Joint-and-Survivor Benefit Has Hidden Costs

One important factor when going with a joint-and-survivor annuity is the cost of buying the insurance through the pension. Of course, you have premiums in either scenario, but when purchased within a pension, there are unique circumstances that most people completely overlook.

If your pension has a cost-of-living adjustment built into it, you should recognize that because a joint-and-survivor benefit is lower, it will receive a smaller cost-of-living increase than a single-life benefit would, which means that the difference between what the maximum benefit would be and what the reduced benefit would be compounds over time. That translates to an ever-increasing cost for the insurance against inflation.

A quick example of this: Say you have a maximum benefit of $5,000 per month with a single-life annuity and a reduced benefit of $4,000 per month with a joint-and-survivor annuity. That leaves you with a monthly cost for the insurance of $1,000 per month. When you factor in a cost-of-living adjustment of 3%, that is 3% on the benefit being received. So 3% on $5,000 would be $150, whereas 3% on $4,000 would be $120, a difference of $30 per month. This income gap compounds over time. Projected out over 20 years, the gap grows to over $1,800 per month.

And if that wasn’t enough of a reason to not buy the insurance from the pension, consider the fact that the longer the pension recipient lives, the fewer years the spouse is receiving the insurance from the pension.
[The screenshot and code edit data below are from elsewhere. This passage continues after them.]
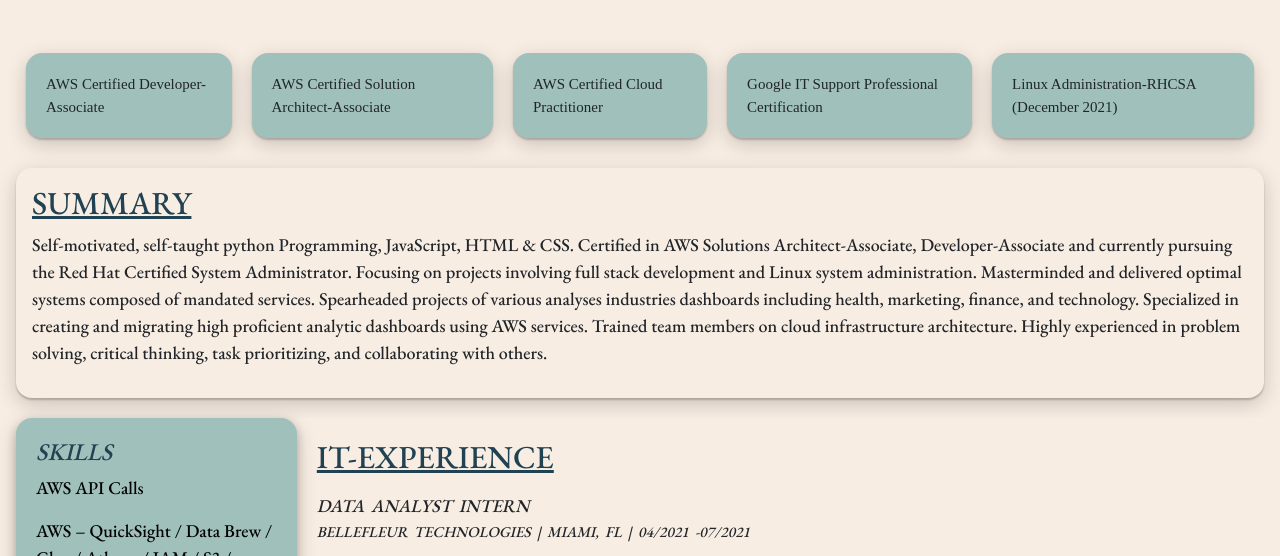
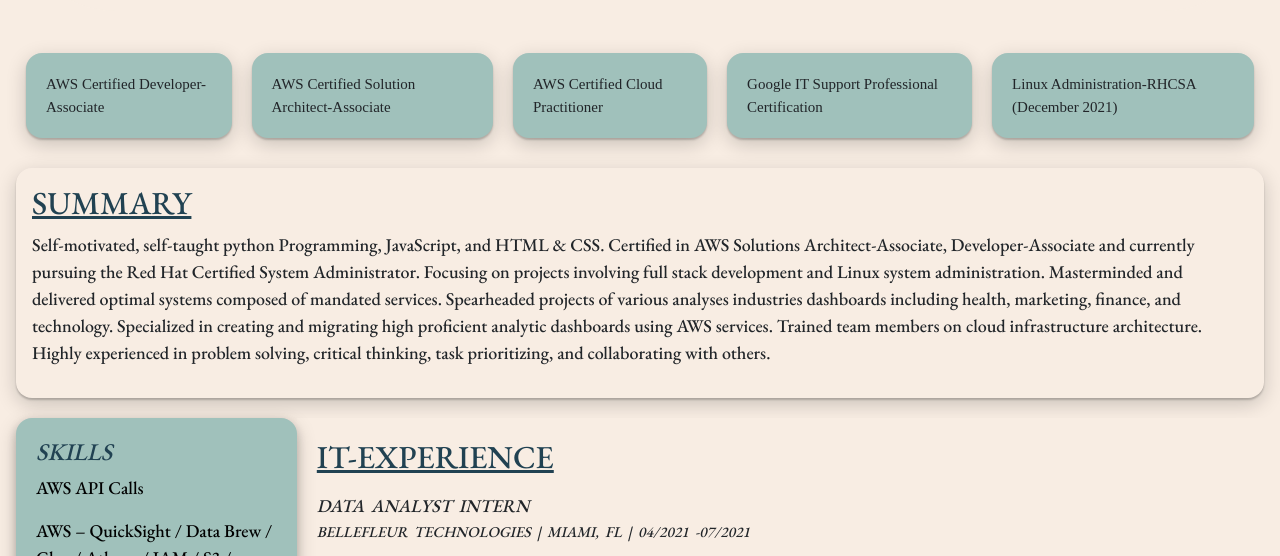
Before and after one commit to Valery-Hyppolite/My-Resume, a plain HTML site: page index.html in a window 1280 px wide. Shown: the part 212-768 px from the top of the page. Drawn offline with nearby package versions, Linux system fonts and the light colour scheme; a web font is replaced by a local one.

Commit message:
Update index.html

```diff
--- a/index.html
+++ b/index.html
@@ -43,7 +43,7 @@
 
         <div class="aboutme">
             <h2><u>SUMMARY</u></h2>
-            <p>Self-motivated, self-taught python Programming, JavaScript, HTML & CSS. Certified in AWS Solutions Architect-Associate, Developer-Associate and currently pursuing the Red Hat Certified System Administrator. Focusing on projects involving full stack development and Linux system administration. Masterminded and delivered optimal systems composed of mandated services. Spearheaded projects of various analyses industries dashboards including health, marketing, finance, and technology. Specialized in creating and migrating high proficient analytic dashboards using AWS services. Trained team members on cloud infrastructure architecture. Highly experienced in problem solving, critical thinking, task prioritizing, and collaborating with others.</p>
+            <p>Self-motivated, self-taught python Programming, JavaScript, and HTML & CSS. Certified in AWS Solutions Architect-Associate, Developer-Associate and currently pursuing the Red Hat Certified System Administrator. Focusing on projects involving full stack development and Linux system administration. Masterminded and delivered optimal systems composed of mandated services. Spearheaded projects of various analyses industries dashboards including health, marketing, finance, and technology. Specialized in creating and migrating high proficient analytic dashboards using AWS services. Trained team members on cloud infrastructure architecture. Highly experienced in problem solving, critical thinking, task prioritizing, and collaborating with others.</p>
         </div>
 
 
```
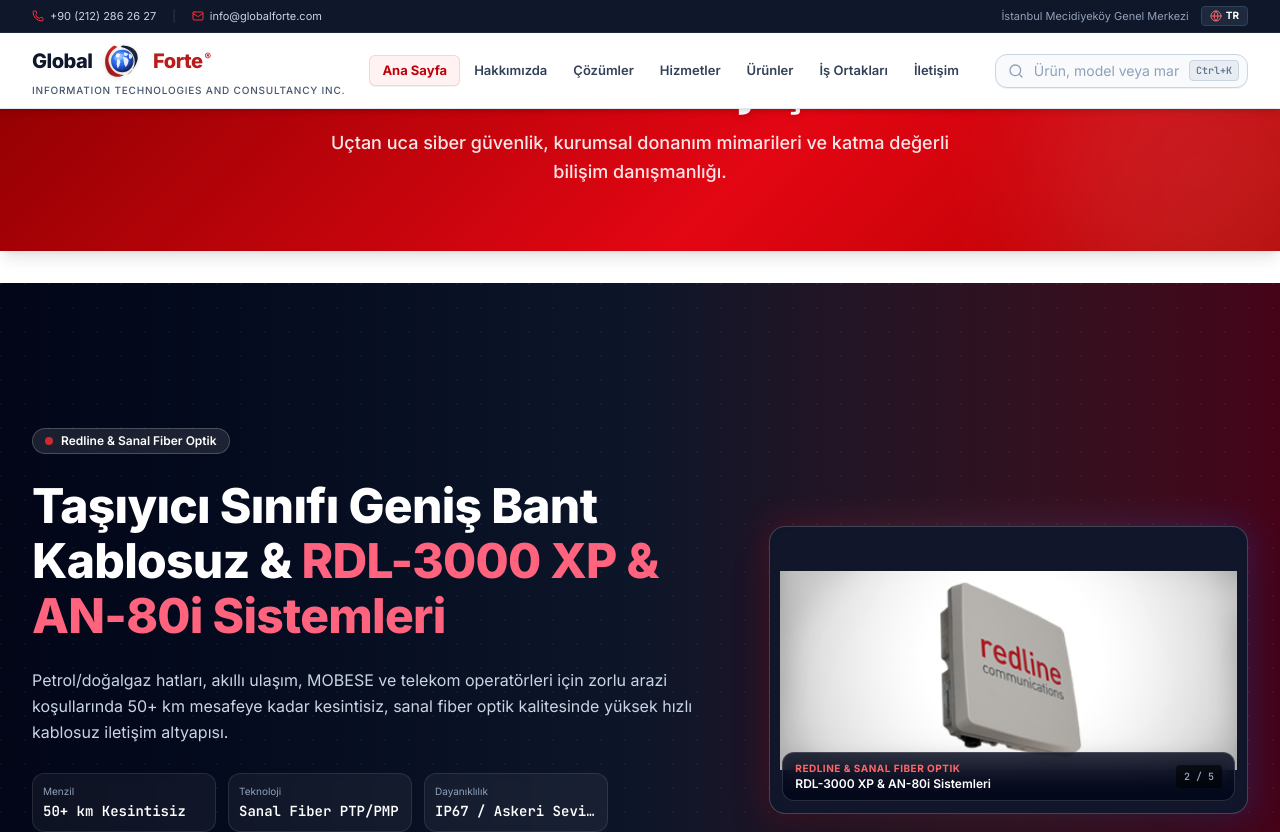
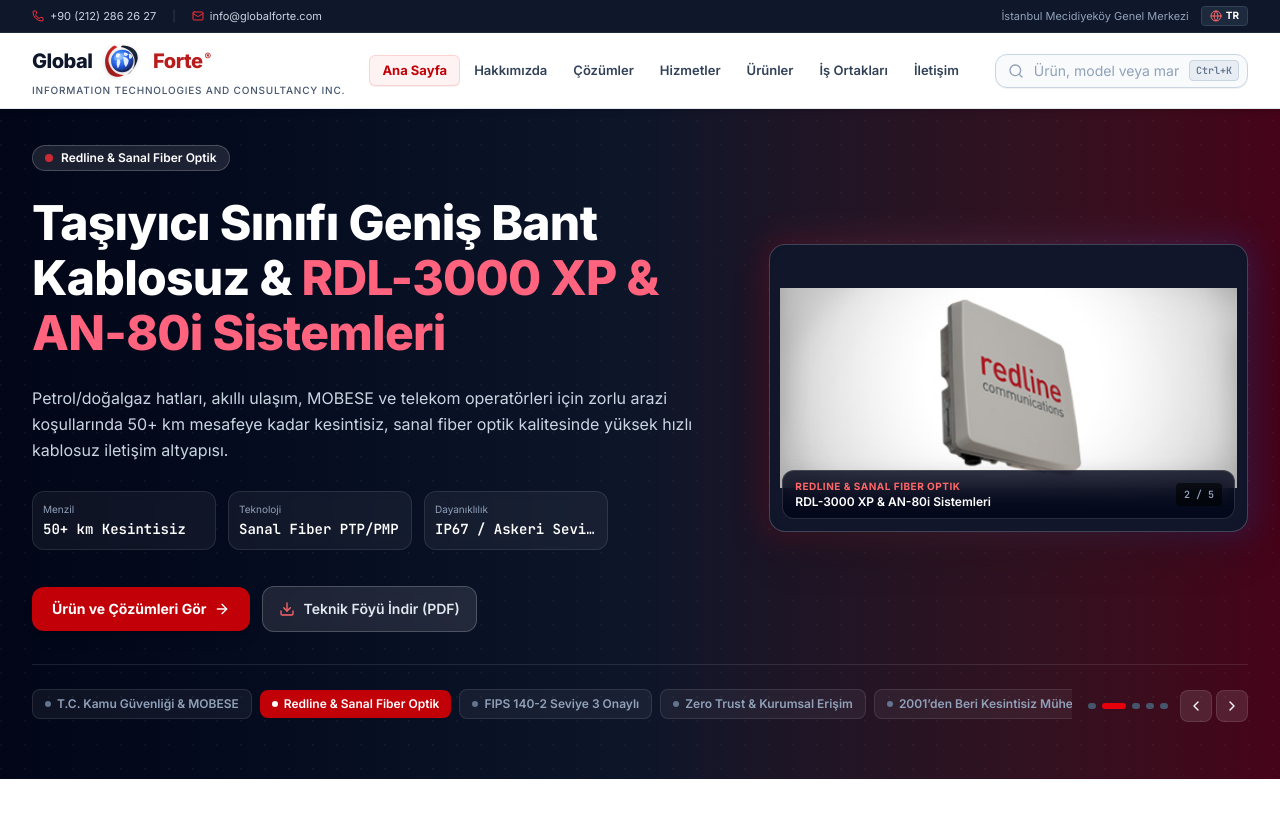
Before and after one commit to ahmetguven3579/Global-Forrte, a React (Vite) app: page / in a window 1280 px wide. Shown: the top 832 px of the page. Built offline with nearby package versions, Linux system fonts and the light colour scheme.

Commit message:
Refactor App.tsx by removing unused code and comments
Removed unused category state reset and cleaned up comments.

```diff
--- a/src/App.tsx
+++ b/src/App.tsx
@@ -96,7 +96,7 @@
     if (searchFilter !== undefined) {
       setSearchQueryForProducts(searchFilter);
     } else if (page !== 'products') {
-      setSelectedCategoryForProducts('');
+      setSearchQueryForProducts('');
     }
 
     window.scrollTo({ top: 0, behavior: 'smooth' });
@@ -153,7 +153,7 @@
         </div>
       )}
 
-      {/* TOP HEADER - SORUNSUZ ÇALIŞAN HALİ */}
+      {/* TOP HEADER */}
       <Header
         activePage={activePage}
         onNavigate={handleNavigate}
@@ -165,30 +165,8 @@
         initialSearchQuery={searchQueryForProducts}
       />
 
-      {/* MAIN ROUTED VIEW */}
+      {/* MAIN ROUTED VIEW (Ekstra şerit yok, tertemiz orijinal hali) */}
       <main className="flex-1 w-full max-w-full overflow-x-hidden">
-
-        {/* ANA SAYFANIN EN ÜSTÜNE KURUMSAL KIRMIZI/BORDO KARŞILAMA BANNER'I */}
-        {activePage === 'home' && (
-          <div
-            className="w-full py-16 px-6 text-white text-center shadow-lg relative overflow-hidden mb-8"
-            style={{
-              backgroundImage: 'linear-gradient(135deg, #8B0000 0%, #e30613 60%, #b30000 100%)'
-            }}
-          >
-            <div className="max-w-4xl mx-auto relative z-10">
-              <h2 className="text-3xl md:text-5xl font-extrabold tracking-wide mb-4 drop-shadow-md">
-                Global Forte Teknoloji Çözümleri
-              </h2>
-              <p className="text-white/90 text-base md:text-lg font-medium max-w-2xl mx-auto leading-relaxed">
-                Uçtan uca siber güvenlik, kurumsal donanım mimarileri ve katma değerli bilişim danışmanlığı.
-              </p>
-            </div>
-            {/* Arka plan şık dekoratif parıltı */}
-            <div className="absolute -right-20 -bottom-20 w-80 h-80 bg-white/10 rounded-full blur-3xl pointer-events-none"></div>
-          </div>
-        )}
-
         {activePage === 'home' && (
           <HomePage
             onNavigate={handleNavigate}
```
When you think about this, buying the insurance from the pension means that you are accepting an arrangement where you are paying an ever-increasing monthly premium for a decreasing benefit.

And unlike a life insurance policy purchased outside of the pension system, this pension insurance for the spouse only extends to your spouse, unless you were to choose a child as the beneficiary.

Be Careful

Now, if you choose to purchase the insurance outside of the pension system, it is critical that the type of policy you purchase and the amount of insurance obtained are in alignment with what you need to protect your family.

One misstep in this process can leave your policy at risk of lapsing or expiring, leaving your spouse vulnerable to a significant income gap. (You could be susceptible to this occurring if you do not fully understand how a policy works, which can lead to a lapsed contract and loss of benefits.)

To download my free guide that will take you through the process of determining benefits and the type of life insurance best suited for protecting the benefits, visit

Benefits and guarantees are based on the claims paying ability of the insurance company.

Securities offered only by duly registered individuals through Madison Avenue Securities, LLC. (MAS), Member FINRA &SIPC. Advisory services offered only by duly registered individuals through Skrobonja Wealth Management (SWM), a registered investment advisor. Tax services offered only through Skrobonja Tax Consulting. MAS does not offer Build Banking or tax advice. Skrobonja Financial Group, LLC, Skrobonja Wealth Management, LLC, Skrobonja Insurance Services, LLC, Skrobonja Tax Consulting, and Build Banking are not affiliated with MAS.

Skrobonja Wealth Management, LLC is a registered investment adviser. Advisory services are only offered to clients or prospective clients where Skrobonja Wealth Management, LLC and its representatives are properly licensed or exempt from licensure.


This article was written by and presents the views of our contributing adviser, not the Kiplinger editorial staff. You can check adviser records with the SEC or with FINRA.

Brian Skrobonja, Chartered Financial Consultant (ChFC®)
Founder & President, Skrobonja Financial Group LLC and Skrobonja Wealth Management, LLC

Brian Skrobonja is a Chartered Financial Consultant (ChFC®) and Certified Private Wealth Advisor (CPWA®), as well as an author, blogger, podcaster and speaker. He is the founder and president of a St. Louis, Mo.-based wealth management firm. His goal is to help his audience discover the root of their beliefs about money and challenge them to think differently to reach their goals. Brian is the author of three books, and his Common Sense podcast was named one of the Top 10 podcasts by Forbes. In 2017, 2019, 2020, 2021 and 2022, Brian was awarded Best Wealth Manager. In 2021, he received Best in Business and the Future 50 in 2018 from St. Louis Small Business.